TASK DESCRIPTION: Repeat every entry word for word; omit all pictures.

DATA TO PROCESS:
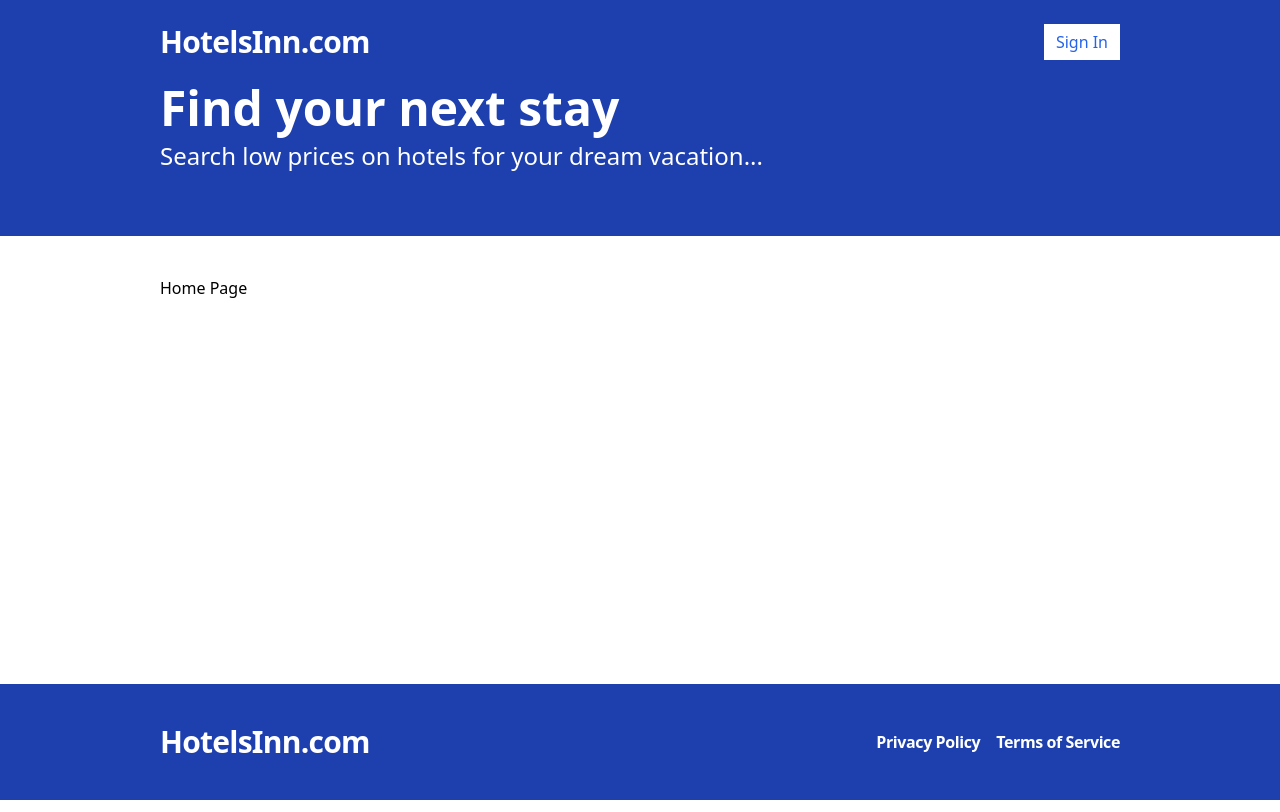
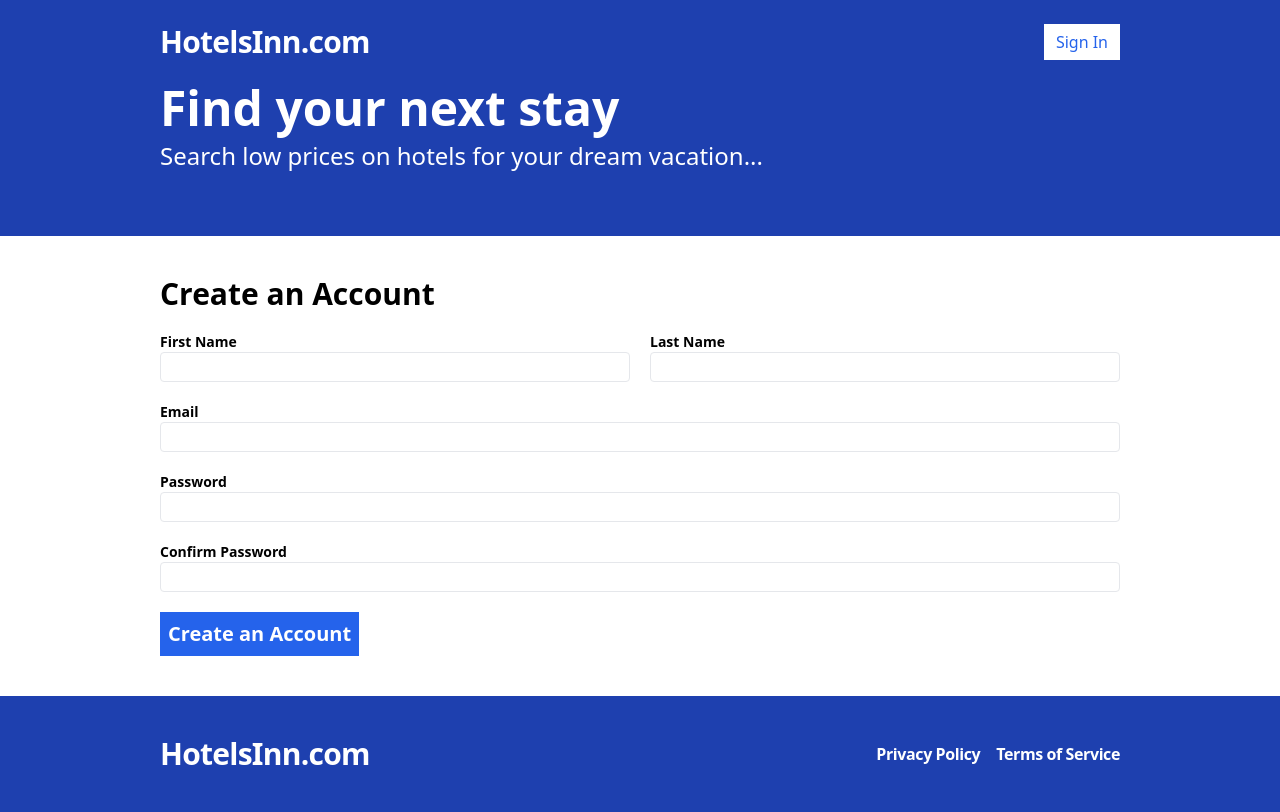
Before and after one commit to tanveerdar933/hotel-booking-app, a React (Vite) app in the folder frontend/: page /register in a window 1280 px wide. Before the commit this address led to /. Built offline with nearby package versions, Linux system fonts and the light colour scheme.

Commit message:
created register and integrated api

```diff
--- a/frontend/package.json
+++ b/frontend/package.json
@@ -12,6 +12,8 @@
   "dependencies": {
     "react": "^18.2.0",
     "react-dom": "^18.2.0",
+    "react-hook-form": "^7.51.2",
+    "react-query": "^3.39.3",
     "react-router-dom": "^6.22.3"
   },
   "devDependencies": {
--- a/frontend/src/App.tsx
+++ b/frontend/src/App.tsx
@@ -5,6 +5,7 @@
   Route,
   Navigate
 } from "react-router-dom";
+import Register from "./pages/Register";
 
 function App() {
   return (
@@ -26,6 +27,14 @@
             </Layout>
           }
         />
+        <Route
+          path="/register"
+          element={
+            <Layout>
+              <Register />
+            </Layout>
+          }
+        />
         <Route path="/*" element={<Navigate to="/" />} />
       </Routes>
     </BrowserRouter>
--- /dev/null
+++ b/frontend/src/apis/index.ts
@@ -0,0 +1,19 @@
+import { RegisterFormData } from "../pages/Register";
+
+const API_BASE_URL = import.meta.env.VITE_API_BASE_URL;
+
+export const register = async (formData: RegisterFormData) => {
+  const response = await fetch(`${API_BASE_URL}/api/users/register`, {
+    method: "POST",
+    headers: {
+      "Content-Type": "application/json",
+    },
+    body: JSON.stringify(formData),
+  });
+
+  const responseBody = await response.json();
+
+  if (!response.ok) {
+    throw new Error(responseBody.message);
+  }
+};
--- a/frontend/src/main.tsx
+++ b/frontend/src/main.tsx
@@ -1,10 +1,22 @@
-import React from 'react'
-import ReactDOM from 'react-dom/client'
-import App from './App.tsx'
-import './index.css'
+import React from "react";
+import ReactDOM from "react-dom/client";
+import App from "./App.tsx";
+import "./index.css";
 
-ReactDOM.createRoot(document.getElementById('root')!).render(
+import { QueryClient, QueryClientProvider } from "react-query";
+
+const queryClient = new QueryClient({
+  defaultOptions: {
+    queries: {
+      retry: 0,
+    },
+  },
+});
+
+ReactDOM.createRoot(document.getElementById("root")!).render(
   <React.StrictMode>
-    <App />
-  </React.StrictMode>,
-)
+    <QueryClientProvider client={queryClient}>
+      <App />
+    </QueryClientProvider>
+  </React.StrictMode>
+);
--- /dev/null
+++ b/frontend/src/pages/Register.tsx
@@ -0,0 +1,120 @@
+import { useForm, SubmitHandler } from "react-hook-form";
+import { useMutation } from "react-query";
+import * as Api from "../apis";
+
+export type RegisterFormData = {
+  firstName: string;
+  lastName: string;
+  email: string;
+  password: string;
+  confirmPassword: string;
+};
+
+const Register = () => {
+  const {
+    register,
+    watch,
+    handleSubmit,
+    formState: { errors },
+  } = useForm<RegisterFormData>();
+
+  const mutation = useMutation(Api.register, {
+    onSuccess: () => {
+      console.log("registered successfully");
+    },
+    onError: (err: Error) => {
+      console.log(err.message);
+    },
+  });
+
+  const onSubmit: SubmitHandler<RegisterFormData> = (data) => {
+    mutation.mutate(data);
+  };
+
+  return (
+    <form className="flex flex-col gap-5" onSubmit={handleSubmit(onSubmit)}>
+      <h2 className="text-3xl font-bold">Create an Account</h2>
+      <div className="flex flex-col md:flex-row gap-5">
+        <label className="text-grey-700 text-sm font-bold flex-1">
+          First Name
+          <input
+            type="text"
+            className="border rounded w-full py-1 px-2 font-normal"
+            {...register("firstName", { required: "This field is required" })}
+          />
+          {errors.firstName && (
+            <span className="text-red-500">{errors.firstName.message}</span>
+          )}
+        </label>
+        <label className="text-grey-700 text-sm font-bold flex-1">
+          Last Name
+          <input
+            type="text"
+            className="border rounded w-full py-1 px-2 font-normal"
+            {...register("lastName", { required: "This field is required" })}
+          />
+          {errors.lastName && (
+            <span className="text-red-500">{errors.lastName.message}</span>
+          )}
+        </label>
+      </div>
+      <label className="text-grey-700 text-sm font-bold flex-1">
+        Email
+        <input
+          type="email"
+          className="border rounded w-full py-1 px-2 font-normal"
+          {...register("email", { required: "This field is required" })}
+        />
+        {errors.email && (
+          <span className="text-red-500">{errors.email.message}</span>
+        )}
+      </label>
+      <label className="text-grey-700 text-sm font-bold flex-1">
+        Password
+        <input
+          type="password"
+          className="border rounded w-full py-1 px-2 font-normal"
+          {...register("password", {
+            required: "This field is required",
+            minLength: {
+              value: 6,
+              message: "Password must be at least 6 characters.",
+            },
+          })}
+        />
+        {errors.password && (
+          <span className="text-red-500">{errors.password.message}</span>
+        )}
+      </label>
+      <label className="text-grey-700 text-sm font-bold flex-1">
+        Confirm Password
+        <input
+          type="password"
+          className="border rounded w-full py-1 px-2 font-normal"
+          {...register("confirmPassword", {
+            validate: (val) => {
+              if (!val) {
+                return "This field is required";
+              } else if (watch("password") != val) {
+                return "Your passwords do not match";
+              }
+            },
+          })}
+        />
+        {errors.confirmPassword && (
+          <span className="text-red-500">{errors.confirmPassword.message}</span>
+        )}
+      </label>
+      <span>
+        <button
+          type="submit"
+          className="bg-blue-600 text-white p-2 font-bold hover:bg-blue-500 text-xl"
+        >
+          Create an Account
+        </button>
+      </span>
+    </form>
+  );
+};
+
+export default Register;
--- a/frontend/tailwind.config.js
+++ b/frontend/tailwind.config.js
@@ -7,7 +7,9 @@
   theme: {
     extend: {},
     container: {
-      padding: '10rem'
+      padding: {
+        md: "10rem"
+      }
     }
   },
   plugins: [],
```
Also changed, not shown: 2 other files (tests, documents, lock files or other folders).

RESPONSE TO THIS TASK:
Before and after one commit to tanveerdar933/hotel-booking-app, a React (Vite) app in the folder frontend/: page /register in a window 1280 px wide. Before the commit this address led to /. Built offline with nearby package versions, Linux system fonts and the light colour scheme.

Commit message:
created register and integrated api

```diff
--- a/frontend/package.json
+++ b/frontend/package.json
@@ -12,6 +12,8 @@
   "dependencies": {
     "react": "^18.2.0",
     "react-dom": "^18.2.0",
+    "react-hook-form": "^7.51.2",
+    "react-query": "^3.39.3",
     "react-router-dom": "^6.22.3"
   },
   "devDependencies": {
--- a/frontend/src/App.tsx
+++ b/frontend/src/App.tsx
@@ -5,6 +5,7 @@
   Route,
   Navigate
 } from "react-router-dom";
+import Register from "./pages/Register";
 
 function App() {
   return (
@@ -26,6 +27,14 @@
             </Layout>
           }
         />
+        <Route
+          path="/register"
+          element={
+            <Layout>
+              <Register />
+            </Layout>
+          }
+        />
         <Route path="/*" element={<Navigate to="/" />} />
       </Routes>
     </BrowserRouter>
--- /dev/null
+++ b/frontend/src/apis/index.ts
@@ -0,0 +1,19 @@
+import { RegisterFormData } from "../pages/Register";
+
+const API_BASE_URL = import.meta.env.VITE_API_BASE_URL;
+
+export const register = async (formData: RegisterFormData) => {
+  const response = await fetch(`${API_BASE_URL}/api/users/register`, {
+    method: "POST",
+    headers: {
+      "Content-Type": "application/json",
+    },
+    body: JSON.stringify(formData),
+  });
+
+  const responseBody = await response.json();
+
+  if (!response.ok) {
+    throw new Error(responseBody.message);
+  }
+};
--- a/frontend/src/main.tsx
+++ b/frontend/src/main.tsx
@@ -1,10 +1,22 @@
-import React from 'react'
-import ReactDOM from 'react-dom/client'
-import App from './App.tsx'
-import './index.css'
+import React from "react";
+import ReactDOM from "react-dom/client";
+import App from "./App.tsx";
+import "./index.css";
 
-ReactDOM.createRoot(document.getElementById('root')!).render(
+import { QueryClient, QueryClientProvider } from "react-query";
+
+const queryClient = new QueryClient({
+  defaultOptions: {
+    queries: {
+      retry: 0,
+    },
+  },
+});
+
+ReactDOM.createRoot(document.getElementById("root")!).render(
   <React.StrictMode>
-    <App />
-  </React.StrictMode>,
-)
+    <QueryClientProvider client={queryClient}>
+      <App />
+    </QueryClientProvider>
+  </React.StrictMode>
+);
--- /dev/null
+++ b/frontend/src/pages/Register.tsx
@@ -0,0 +1,120 @@
+import { useForm, SubmitHandler } from "react-hook-form";
+import { useMutation } from "react-query";
+import * as Api from "../apis";
+
+export type RegisterFormData = {
+  firstName: string;
+  lastName: string;
+  email: string;
+  password: string;
+  confirmPassword: string;
+};
+
+const Register = () => {
+  const {
+    register,
+    watch,
+    handleSubmit,
+    formState: { errors },
+  } = useForm<RegisterFormData>();
+
+  const mutation = useMutation(Api.register, {
+    onSuccess: () => {
+      console.log("registered successfully");
+    },
+    onError: (err: Error) => {
+      console.log(err.message);
+    },
+  });
+
+  const onSubmit: SubmitHandler<RegisterFormData> = (data) => {
+    mutation.mutate(data);
+  };
+
+  return (
+    <form className="flex flex-col gap-5" onSubmit={handleSubmit(onSubmit)}>
+      <h2 className="text-3xl font-bold">Create an Account</h2>
+      <div className="flex flex-col md:flex-row gap-5">
+        <label className="text-grey-700 text-sm font-bold flex-1">
+          First Name
+          <input
+            type="text"
+            className="border rounded w-full py-1 px-2 font-normal"
+            {...register("firstName", { required: "This field is required" })}
+          />
+          {errors.firstName && (
+            <span className="text-red-500">{errors.firstName.message}</span>
+          )}
+        </label>
+        <label className="text-grey-700 text-sm font-bold flex-1">
+          Last Name
+          <input
+            type="text"
+            className="border rounded w-full py-1 px-2 font-normal"
+            {...register("lastName", { required: "This field is required" })}
+          />
+          {errors.lastName && (
+            <span className="text-red-500">{errors.lastName.message}</span>
+          )}
+        </label>
+      </div>
+      <label className="text-grey-700 text-sm font-bold flex-1">
+        Email
+        <input
+          type="email"
+          className="border rounded w-full py-1 px-2 font-normal"
+          {...register("email", { required: "This field is required" })}
+        />
+        {errors.email && (
+          <span className="text-red-500">{errors.email.message}</span>
+        )}
+      </label>
+      <label className="text-grey-700 text-sm font-bold flex-1">
+        Password
+        <input
+          type="password"
+          className="border rounded w-full py-1 px-2 font-normal"
+          {...register("password", {
+            required: "This field is required",
+            minLength: {
+              value: 6,
+              message: "Password must be at least 6 characters.",
+            },
+          })}
+        />
+        {errors.password && (
+          <span className="text-red-500">{errors.password.message}</span>
+        )}
+      </label>
+      <label className="text-grey-700 text-sm font-bold flex-1">
+        Confirm Password
+        <input
+          type="password"
+          className="border rounded w-full py-1 px-2 font-normal"
+          {...register("confirmPassword", {
+            validate: (val) => {
+              if (!val) {
+                return "This field is required";
+              } else if (watch("password") != val) {
+                return "Your passwords do not match";
+              }
+            },
+          })}
+        />
+        {errors.confirmPassword && (
+          <span className="text-red-500">{errors.confirmPassword.message}</span>
+        )}
+      </label>
+      <span>
+        <button
+          type="submit"
+          className="bg-blue-600 text-white p-2 font-bold hover:bg-blue-500 text-xl"
+        >
+          Create an Account
+        </button>
+      </span>
+    </form>
+  );
+};
+
+export default Register;
--- a/frontend/tailwind.config.js
+++ b/frontend/tailwind.config.js
@@ -7,7 +7,9 @@
   theme: {
     extend: {},
     container: {
-      padding: '10rem'
+      padding: {
+        md: "10rem"
+      }
     }
   },
   plugins: [],
```
Also changed, not shown: 2 other files (tests, documents, lock files or other folders).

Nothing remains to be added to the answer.